§ **What you will do**
Although the entries contain pictures, repeat only their words, exactly as written.

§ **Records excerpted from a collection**

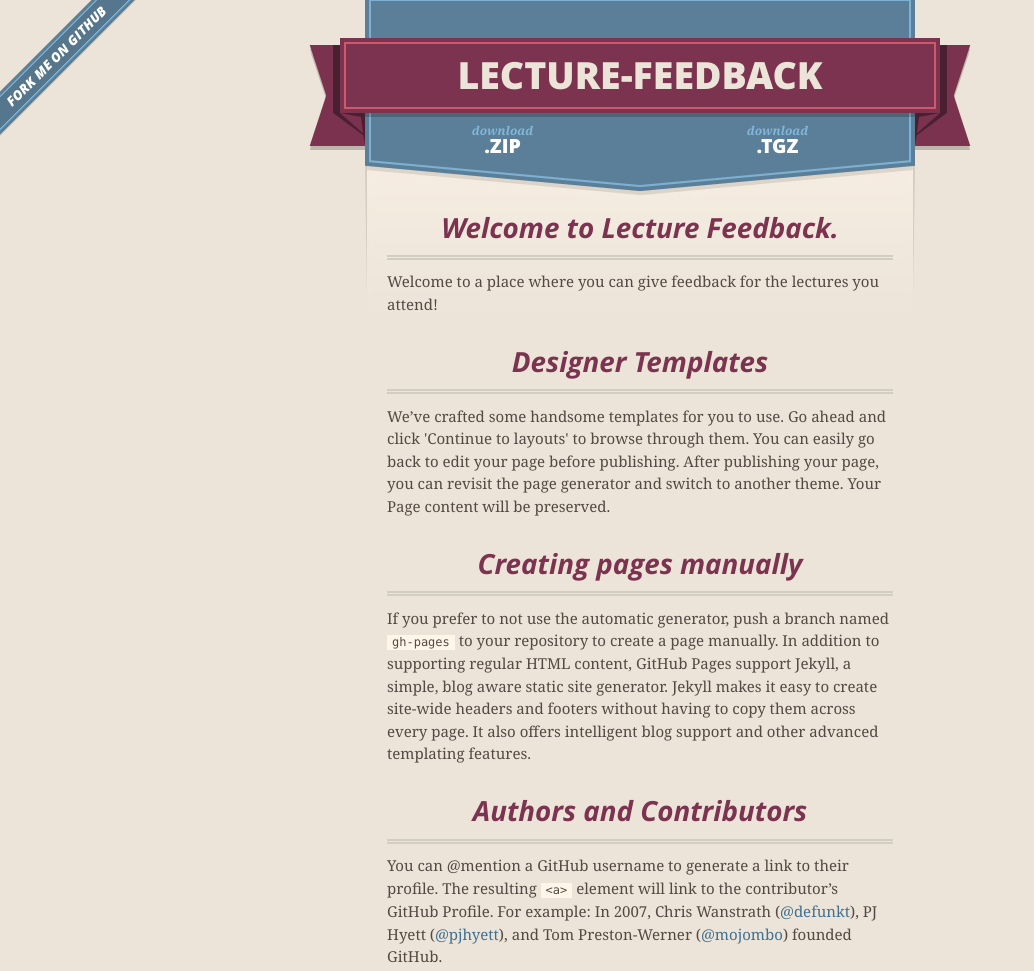
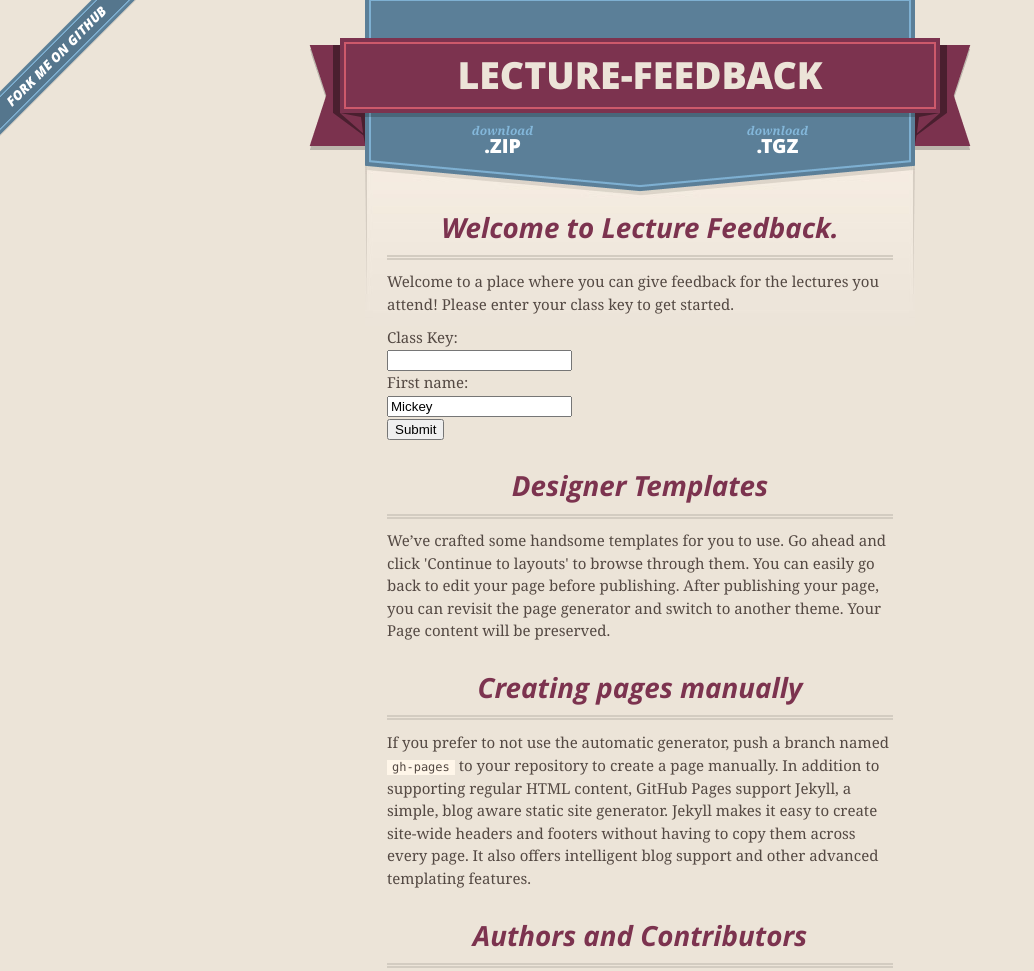
Before and after one commit to lchambe2/Lecture-Feedback, a plain HTML site: page index.html in a window 1280 px wide. Shown: the top 971 px of the page, without its empty margins (0-1034 px from the left). Drawn offline with nearby package versions, Linux system fonts and the light colour scheme.

Commit message:
Update index.html

```diff
--- a/index.html
+++ b/index.html
@@ -49,7 +49,16 @@
         <h3>
 <a id="welcome-to-github-pages" class="anchor" href="#welcome-to-github-pages" aria-hidden="true"><span aria-hidden="true" class="octicon octicon-link"></span></a>Welcome to Lecture Feedback.</h3>
 
-<p>Welcome to a place where you can give feedback for the lectures you attend!</p>
+<p>Welcome to a place where you can give feedback for the lectures you attend! Please enter your class key to get started.</p>
+        <form>
+          Class Key:<br>
+          <input type="text" name="classkey"><br>
+        </form>
+        <form action="action_page.php">
+          First name:<br>
+          <input type="text" name="firstname" value="Mickey"><br>
+          <input type="submit" value="Submit">
+        </form>
 
 <h3>
 <a id="designer-templates" class="anchor" href="#designer-templates" aria-hidden="true"><span aria-hidden="true" class="octicon octicon-link"></span></a>Designer Templates</h3>
```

§ **Output for this task**
Before and after one commit to lchambe2/Lecture-Feedback, a plain HTML site: page index.html in a window 1280 px wide. Shown: the top 971 px of the page, without its empty margins (0-1034 px from the left). Drawn offline with nearby package versions, Linux system fonts and the light colour scheme.

Commit message:
Update index.html

```diff
--- a/index.html
+++ b/index.html
@@ -49,7 +49,16 @@
         <h3>
 <a id="welcome-to-github-pages" class="anchor" href="#welcome-to-github-pages" aria-hidden="true"><span aria-hidden="true" class="octicon octicon-link"></span></a>Welcome to Lecture Feedback.</h3>
 
-<p>Welcome to a place where you can give feedback for the lectures you attend!</p>
+<p>Welcome to a place where you can give feedback for the lectures you attend! Please enter your class key to get started.</p>
+        <form>
+          Class Key:<br>
+          <input type="text" name="classkey"><br>
+        </form>
+        <form action="action_page.php">
+          First name:<br>
+          <input type="text" name="firstname" value="Mickey"><br>
+          <input type="submit" value="Submit">
+        </form>
 
 <h3>
 <a id="designer-templates" class="anchor" href="#designer-templates" aria-hidden="true"><span aria-hidden="true" class="octicon octicon-link"></span></a>Designer Templates</h3>
```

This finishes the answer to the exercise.